> _Activity_: Among the records below, find the lines that contain "then" and copy each of them.

┌────────

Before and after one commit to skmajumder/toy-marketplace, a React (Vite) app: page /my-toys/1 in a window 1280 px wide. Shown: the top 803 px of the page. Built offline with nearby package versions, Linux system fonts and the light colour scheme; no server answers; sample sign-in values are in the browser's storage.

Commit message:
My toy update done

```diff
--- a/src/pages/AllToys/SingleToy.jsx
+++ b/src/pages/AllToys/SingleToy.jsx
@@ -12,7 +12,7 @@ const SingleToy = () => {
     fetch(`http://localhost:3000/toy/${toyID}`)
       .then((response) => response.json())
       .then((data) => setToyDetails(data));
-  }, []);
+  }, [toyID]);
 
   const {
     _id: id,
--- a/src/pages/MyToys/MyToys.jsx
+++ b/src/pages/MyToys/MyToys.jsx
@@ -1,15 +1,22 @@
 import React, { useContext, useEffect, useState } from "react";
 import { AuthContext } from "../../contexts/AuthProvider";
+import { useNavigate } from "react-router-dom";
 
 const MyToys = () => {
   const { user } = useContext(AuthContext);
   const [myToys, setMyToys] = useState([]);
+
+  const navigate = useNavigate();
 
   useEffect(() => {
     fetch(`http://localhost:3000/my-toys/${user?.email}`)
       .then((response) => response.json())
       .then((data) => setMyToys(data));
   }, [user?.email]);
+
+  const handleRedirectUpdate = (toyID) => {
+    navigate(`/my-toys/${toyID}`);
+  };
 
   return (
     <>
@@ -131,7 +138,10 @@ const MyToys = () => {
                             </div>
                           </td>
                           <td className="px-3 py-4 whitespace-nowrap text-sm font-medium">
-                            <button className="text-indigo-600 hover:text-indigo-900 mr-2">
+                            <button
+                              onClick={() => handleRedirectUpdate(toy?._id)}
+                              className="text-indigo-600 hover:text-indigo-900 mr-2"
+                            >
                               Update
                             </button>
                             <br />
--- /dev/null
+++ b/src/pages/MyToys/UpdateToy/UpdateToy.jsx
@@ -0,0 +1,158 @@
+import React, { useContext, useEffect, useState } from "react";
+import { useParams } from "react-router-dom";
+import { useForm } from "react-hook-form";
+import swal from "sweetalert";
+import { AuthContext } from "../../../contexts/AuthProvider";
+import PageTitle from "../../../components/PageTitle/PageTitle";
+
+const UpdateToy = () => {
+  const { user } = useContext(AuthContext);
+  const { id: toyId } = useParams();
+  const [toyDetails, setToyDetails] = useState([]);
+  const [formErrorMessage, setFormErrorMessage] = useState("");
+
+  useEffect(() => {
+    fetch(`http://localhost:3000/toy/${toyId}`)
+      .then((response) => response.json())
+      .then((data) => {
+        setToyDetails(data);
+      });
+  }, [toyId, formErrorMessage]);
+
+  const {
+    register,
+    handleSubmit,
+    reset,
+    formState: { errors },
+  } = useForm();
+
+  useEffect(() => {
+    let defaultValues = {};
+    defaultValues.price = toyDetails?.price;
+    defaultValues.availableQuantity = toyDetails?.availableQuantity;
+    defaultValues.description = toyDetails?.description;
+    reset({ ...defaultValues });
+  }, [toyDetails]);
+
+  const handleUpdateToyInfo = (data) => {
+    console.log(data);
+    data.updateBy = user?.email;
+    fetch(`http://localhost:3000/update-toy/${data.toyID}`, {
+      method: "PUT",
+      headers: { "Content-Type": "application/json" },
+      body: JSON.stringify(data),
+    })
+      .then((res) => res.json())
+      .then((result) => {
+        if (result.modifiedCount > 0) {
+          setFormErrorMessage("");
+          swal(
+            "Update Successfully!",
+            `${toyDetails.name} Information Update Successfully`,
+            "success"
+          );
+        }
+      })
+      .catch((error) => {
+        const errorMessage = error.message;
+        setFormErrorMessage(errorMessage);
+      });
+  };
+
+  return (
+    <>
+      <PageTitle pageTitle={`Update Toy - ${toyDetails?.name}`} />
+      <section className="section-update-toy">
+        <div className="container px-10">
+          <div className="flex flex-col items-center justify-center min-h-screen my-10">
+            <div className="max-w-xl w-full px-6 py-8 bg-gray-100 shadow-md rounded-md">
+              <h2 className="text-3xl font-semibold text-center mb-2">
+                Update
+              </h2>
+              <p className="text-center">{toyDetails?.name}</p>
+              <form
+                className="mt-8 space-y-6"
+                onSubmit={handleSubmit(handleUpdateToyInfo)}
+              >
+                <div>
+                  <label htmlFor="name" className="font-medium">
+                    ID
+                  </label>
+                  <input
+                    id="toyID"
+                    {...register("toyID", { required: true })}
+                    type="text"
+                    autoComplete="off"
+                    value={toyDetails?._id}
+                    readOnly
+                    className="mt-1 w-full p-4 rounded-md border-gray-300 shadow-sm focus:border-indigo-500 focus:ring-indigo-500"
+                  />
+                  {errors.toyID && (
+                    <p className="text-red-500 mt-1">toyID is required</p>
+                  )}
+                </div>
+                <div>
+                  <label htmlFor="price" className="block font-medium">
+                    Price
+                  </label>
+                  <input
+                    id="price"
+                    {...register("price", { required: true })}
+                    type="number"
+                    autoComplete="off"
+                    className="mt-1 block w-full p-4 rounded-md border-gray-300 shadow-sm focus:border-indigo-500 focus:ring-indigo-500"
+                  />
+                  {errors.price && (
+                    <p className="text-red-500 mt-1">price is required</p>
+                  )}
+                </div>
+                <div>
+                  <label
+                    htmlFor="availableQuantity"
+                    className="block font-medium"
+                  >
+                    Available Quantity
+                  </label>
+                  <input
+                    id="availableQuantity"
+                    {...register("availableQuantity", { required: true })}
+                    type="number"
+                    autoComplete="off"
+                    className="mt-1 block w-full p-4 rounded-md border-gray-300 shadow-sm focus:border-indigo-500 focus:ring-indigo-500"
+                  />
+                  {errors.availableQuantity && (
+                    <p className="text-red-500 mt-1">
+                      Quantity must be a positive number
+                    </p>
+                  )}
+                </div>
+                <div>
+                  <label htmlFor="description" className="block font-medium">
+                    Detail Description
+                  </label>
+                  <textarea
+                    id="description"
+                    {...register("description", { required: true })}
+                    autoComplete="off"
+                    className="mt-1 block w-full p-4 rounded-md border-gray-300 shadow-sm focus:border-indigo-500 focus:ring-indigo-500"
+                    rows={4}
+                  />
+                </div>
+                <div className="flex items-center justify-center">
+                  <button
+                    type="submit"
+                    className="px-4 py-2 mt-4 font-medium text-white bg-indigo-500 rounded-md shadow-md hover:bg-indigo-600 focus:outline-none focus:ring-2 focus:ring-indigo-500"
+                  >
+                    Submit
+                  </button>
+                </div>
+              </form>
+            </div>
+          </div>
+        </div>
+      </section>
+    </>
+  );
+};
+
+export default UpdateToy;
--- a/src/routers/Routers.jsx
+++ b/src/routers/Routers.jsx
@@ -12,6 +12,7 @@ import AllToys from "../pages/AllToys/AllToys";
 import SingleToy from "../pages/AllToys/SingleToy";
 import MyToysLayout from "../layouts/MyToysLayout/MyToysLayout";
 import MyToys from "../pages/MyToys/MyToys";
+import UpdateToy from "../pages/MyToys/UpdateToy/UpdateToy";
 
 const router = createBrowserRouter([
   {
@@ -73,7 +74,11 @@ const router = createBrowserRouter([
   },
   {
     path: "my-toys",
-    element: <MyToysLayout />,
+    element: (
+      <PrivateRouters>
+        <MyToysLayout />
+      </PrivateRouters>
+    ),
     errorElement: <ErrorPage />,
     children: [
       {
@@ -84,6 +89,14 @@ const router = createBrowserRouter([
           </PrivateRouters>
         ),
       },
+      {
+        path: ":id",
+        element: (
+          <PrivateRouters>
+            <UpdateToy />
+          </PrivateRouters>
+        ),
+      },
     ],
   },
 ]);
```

└────────

> _Solution to this exercise_:
       .then((response) => response.json())
       .then((data) => setToyDetails(data));
       .then((response) => response.json())
       .then((data) => setMyToys(data));
+      .then((response) => response.json())
+      .then((data) => {
+      .then((res) => res.json())
+      .then((result) => {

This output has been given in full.